Content revision data:
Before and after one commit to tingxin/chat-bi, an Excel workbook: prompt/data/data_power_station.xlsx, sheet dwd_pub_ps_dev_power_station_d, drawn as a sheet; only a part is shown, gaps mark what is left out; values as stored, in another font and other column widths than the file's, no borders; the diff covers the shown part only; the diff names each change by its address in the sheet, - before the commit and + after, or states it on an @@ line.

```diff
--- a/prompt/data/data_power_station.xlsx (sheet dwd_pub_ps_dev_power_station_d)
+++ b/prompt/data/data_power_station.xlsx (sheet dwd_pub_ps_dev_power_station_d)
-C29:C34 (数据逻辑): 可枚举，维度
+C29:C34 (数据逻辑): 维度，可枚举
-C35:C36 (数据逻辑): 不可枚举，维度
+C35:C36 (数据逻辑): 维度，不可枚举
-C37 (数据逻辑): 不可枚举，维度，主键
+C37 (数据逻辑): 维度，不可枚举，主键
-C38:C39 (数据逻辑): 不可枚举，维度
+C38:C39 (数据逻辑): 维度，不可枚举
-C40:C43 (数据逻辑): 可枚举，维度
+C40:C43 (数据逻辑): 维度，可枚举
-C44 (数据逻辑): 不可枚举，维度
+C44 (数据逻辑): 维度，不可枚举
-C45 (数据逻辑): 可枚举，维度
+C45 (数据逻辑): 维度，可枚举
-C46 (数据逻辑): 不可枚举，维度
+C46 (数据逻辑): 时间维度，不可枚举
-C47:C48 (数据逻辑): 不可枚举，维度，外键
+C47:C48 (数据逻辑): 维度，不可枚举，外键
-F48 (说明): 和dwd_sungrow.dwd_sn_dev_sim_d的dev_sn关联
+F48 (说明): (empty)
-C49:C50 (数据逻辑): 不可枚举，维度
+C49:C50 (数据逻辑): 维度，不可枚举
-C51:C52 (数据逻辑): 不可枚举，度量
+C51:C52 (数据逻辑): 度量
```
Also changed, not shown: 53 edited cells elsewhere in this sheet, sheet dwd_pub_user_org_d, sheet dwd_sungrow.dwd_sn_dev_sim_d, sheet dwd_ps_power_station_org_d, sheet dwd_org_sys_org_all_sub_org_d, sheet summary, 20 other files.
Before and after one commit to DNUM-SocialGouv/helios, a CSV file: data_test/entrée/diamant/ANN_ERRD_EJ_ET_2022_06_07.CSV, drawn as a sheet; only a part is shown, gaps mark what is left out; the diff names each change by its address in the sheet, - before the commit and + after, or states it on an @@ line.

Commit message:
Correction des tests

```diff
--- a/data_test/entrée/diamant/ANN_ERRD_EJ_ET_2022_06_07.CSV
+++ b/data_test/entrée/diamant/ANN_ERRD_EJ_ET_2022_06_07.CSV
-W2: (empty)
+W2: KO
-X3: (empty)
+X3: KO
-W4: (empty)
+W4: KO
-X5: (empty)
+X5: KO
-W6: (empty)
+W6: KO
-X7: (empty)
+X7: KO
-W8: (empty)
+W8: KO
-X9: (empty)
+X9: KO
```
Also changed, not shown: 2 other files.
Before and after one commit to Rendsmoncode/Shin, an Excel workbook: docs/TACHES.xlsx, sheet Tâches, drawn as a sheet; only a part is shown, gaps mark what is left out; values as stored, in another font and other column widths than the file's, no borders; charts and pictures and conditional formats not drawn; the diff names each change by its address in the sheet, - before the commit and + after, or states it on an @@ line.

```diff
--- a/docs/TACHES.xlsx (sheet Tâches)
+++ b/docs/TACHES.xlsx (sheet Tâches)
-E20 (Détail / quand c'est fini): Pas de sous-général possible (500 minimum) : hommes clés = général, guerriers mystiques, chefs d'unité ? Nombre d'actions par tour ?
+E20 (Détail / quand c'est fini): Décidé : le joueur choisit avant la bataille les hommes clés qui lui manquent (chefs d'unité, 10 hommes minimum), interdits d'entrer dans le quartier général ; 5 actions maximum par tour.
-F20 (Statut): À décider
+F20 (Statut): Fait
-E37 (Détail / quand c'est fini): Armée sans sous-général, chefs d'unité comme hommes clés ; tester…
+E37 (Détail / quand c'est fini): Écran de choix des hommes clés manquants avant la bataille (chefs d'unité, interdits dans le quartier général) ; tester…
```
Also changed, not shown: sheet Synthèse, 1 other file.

### Exercise brief:
Please restate every record above word for word.

### Finished exercise:
Before and after one commit to tingxin/chat-bi, an Excel workbook: prompt/data/data_power_station.xlsx, sheet dwd_pub_ps_dev_power_station_d, drawn as a sheet; only a part is shown, gaps mark what is left out; values as stored, in another font and other column widths than the file's, no borders; the diff covers the shown part only; the diff names each change by its address in the sheet, - before the commit and + after, or states it on an @@ line.

```diff
--- a/prompt/data/data_power_station.xlsx (sheet dwd_pub_ps_dev_power_station_d)
+++ b/prompt/data/data_power_station.xlsx (sheet dwd_pub_ps_dev_power_station_d)
-C29:C34 (数据逻辑): 可枚举，维度
+C29:C34 (数据逻辑): 维度，可枚举
-C35:C36 (数据逻辑): 不可枚举，维度
+C35:C36 (数据逻辑): 维度，不可枚举
-C37 (数据逻辑): 不可枚举，维度，主键
+C37 (数据逻辑): 维度，不可枚举，主键
-C38:C39 (数据逻辑): 不可枚举，维度
+C38:C39 (数据逻辑): 维度，不可枚举
-C40:C43 (数据逻辑): 可枚举，维度
+C40:C43 (数据逻辑): 维度，可枚举
-C44 (数据逻辑): 不可枚举，维度
+C44 (数据逻辑): 维度，不可枚举
-C45 (数据逻辑): 可枚举，维度
+C45 (数据逻辑): 维度，可枚举
-C46 (数据逻辑): 不可枚举，维度
+C46 (数据逻辑): 时间维度，不可枚举
-C47:C48 (数据逻辑): 不可枚举，维度，外键
+C47:C48 (数据逻辑): 维度，不可枚举，外键
-F48 (说明): 和dwd_sungrow.dwd_sn_dev_sim_d的dev_sn关联
+F48 (说明): (empty)
-C49:C50 (数据逻辑): 不可枚举，维度
+C49:C50 (数据逻辑): 维度，不可枚举
-C51:C52 (数据逻辑): 不可枚举，度量
+C51:C52 (数据逻辑): 度量
```
Also changed, not shown: 53 edited cells elsewhere in this sheet, sheet dwd_pub_user_org_d, sheet dwd_sungrow.dwd_sn_dev_sim_d, sheet dwd_ps_power_station_org_d, sheet dwd_org_sys_org_all_sub_org_d, sheet summary, 20 other files.
Before and after one commit to DNUM-SocialGouv/helios, a CSV file: data_test/entrée/diamant/ANN_ERRD_EJ_ET_2022_06_07.CSV, drawn as a sheet; only a part is shown, gaps mark what is left out; the diff names each change by its address in the sheet, - before the commit and + after, or states it on an @@ line.

Commit message:
Correction des tests

```diff
--- a/data_test/entrée/diamant/ANN_ERRD_EJ_ET_2022_06_07.CSV
+++ b/data_test/entrée/diamant/ANN_ERRD_EJ_ET_2022_06_07.CSV
-W2: (empty)
+W2: KO
-X3: (empty)
+X3: KO
-W4: (empty)
+W4: KO
-X5: (empty)
+X5: KO
-W6: (empty)
+W6: KO
-X7: (empty)
+X7: KO
-W8: (empty)
+W8: KO
-X9: (empty)
+X9: KO
```
Also changed, not shown: 2 other files.
Before and after one commit to Rendsmoncode/Shin, an Excel workbook: docs/TACHES.xlsx, sheet Tâches, drawn as a sheet; only a part is shown, gaps mark what is left out; values as stored, in another font and other column widths than the file's, no borders; charts and pictures and conditional formats not drawn; the diff names each change by its address in the sheet, - before the commit and + after, or states it on an @@ line.

```diff
--- a/docs/TACHES.xlsx (sheet Tâches)
+++ b/docs/TACHES.xlsx (sheet Tâches)
-E20 (Détail / quand c'est fini): Pas de sous-général possible (500 minimum) : hommes clés = général, guerriers mystiques, chefs d'unité ? Nombre d'actions par tour ?
+E20 (Détail / quand c'est fini): Décidé : le joueur choisit avant la bataille les hommes clés qui lui manquent (chefs d'unité, 10 hommes minimum), interdits d'entrer dans le quartier général ; 5 actions maximum par tour.
-F20 (Statut): À décider
+F20 (Statut): Fait
-E37 (Détail / quand c'est fini): Armée sans sous-général, chefs d'unité comme hommes clés ; tester…
+E37 (Détail / quand c'est fini): Écran de choix des hommes clés manquants avant la bataille (chefs d'unité, interdits dans le quartier général) ; tester…
```
Also changed, not shown: sheet Synthèse, 1 other file.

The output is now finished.